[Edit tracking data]

##############################

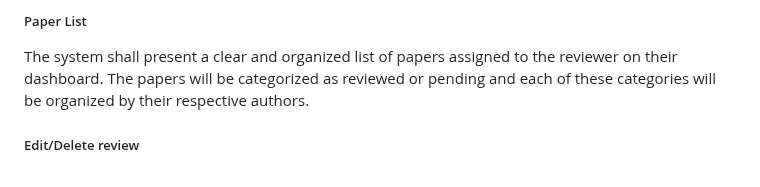
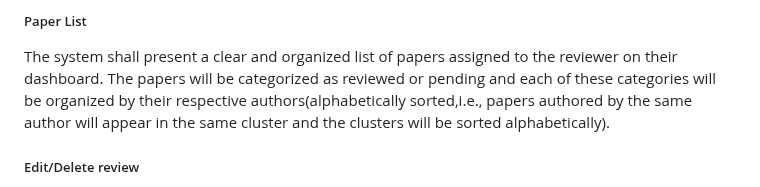
Before and after one commit to gvs198/SE_Lab_Project_1, a Markdown page: Requirements.md, the part around one of its changes. Rendered like a GitHub page.

```diff
--- a/Requirements.md
+++ b/Requirements.md
@@ -64,7 +64,7 @@ evaluations.
 The system shall present a clear and organized list of papers assigned
 to the reviewer on their dashboard. The papers will be categorized as
 reviewed or pending and each of these categories will be organized by
-their respective authors.
+their respective authors(alphabetically sorted,i.e., papers authored by the same author will appear in the same cluster and the clusters will be sorted alphabetically).
 
 ##### Edit/Delete review
 
```
Also changed, not shown: other parts of Requirements.md (+1 -1 lines).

##############################

- _What you are asked to do_:
Would you return the data exactly as written, without the pictures?

- _Answer box_:
Before and after one commit to gvs198/SE_Lab_Project_1, a Markdown page: Requirements.md, the part around one of its changes. Rendered like a GitHub page.

```diff
--- a/Requirements.md
+++ b/Requirements.md
@@ -64,7 +64,7 @@ evaluations.
 The system shall present a clear and organized list of papers assigned
 to the reviewer on their dashboard. The papers will be categorized as
 reviewed or pending and each of these categories will be organized by
-their respective authors.
+their respective authors(alphabetically sorted,i.e., papers authored by the same author will appear in the same cluster and the clusters will be sorted alphabetically).
 
 ##### Edit/Delete review
 
```
Also changed, not shown: other parts of Requirements.md (+1 -1 lines).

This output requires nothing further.